The International Olympic Committee on Sunday ruled that it will not ban all Russian athletes from next month’s competition in Brazil following a doping scandal that has already caused the country’s track and field team to be disqualified.
“Russian athletes who participated in different competitions in all sports have submitted more than 3,000 doping samples,” the committee said in a statement released online following Sunday’s ruling. “The vast majority of the results were negative.”
The question of whether to ban Russian athletes less than two weeks before the start of the international competition came after a scathing independent report found widespread evidence of doping among Russian athletes participating in the 2014 Winter Games in Sochi, a city in their home country.
The World Anti-Doping Agency subsequently called for prohibiting Russian athletes from international competitions, including the Olympics.
“The decision regarding Russian participation and the confusing mess left in its wake is a significant blow to the rights of clean athletes,” said Travis Tygart, the CEO of the agency, said in a statement.
Officials from the committee said they will instead defer a decision on which Russian athletes should be prohibited from participating in the 2016 Summer Olympics in Rio to 28 individual global sports federations.
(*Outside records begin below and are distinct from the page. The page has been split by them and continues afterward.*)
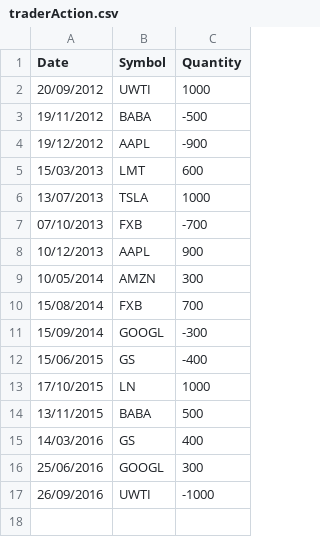
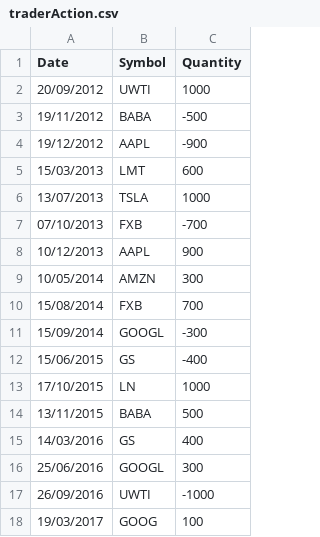
Before and after one commit to kv19971/tradersust, a CSV file: traderAction.csv, drawn as a sheet; the diff names each change by its address in the sheet, - before the commit and + after, or states it on an @@ line.

```diff
--- a/traderAction.csv
+++ b/traderAction.csv
+row 18: 19/03/2017 | GOOG | 100
```
Also changed, not shown: 1 other file.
The prospect still leaves open the possibility that more Russian athletes could be banned.
The International Olympic Committee on Sunday say it would require all Russian athletes who took part in the Sochi Olympics to be re-tested, according to Reuters, while also doling out a decision to disqualify any Russian who had ever tested positive for performance-enhancing drugs.
“We have set the bar to the limit by establishing a number of very strict criteria which every Russian athlete will have to fulfill if he or she wants to participate in the Olympic Games Rio 2016,” said Thomas Bach, the committee’s president. “I think in this way, we have balanced on the one hand, the desire and need for collective responsibility versus the right to individual justice of every individual athlete.”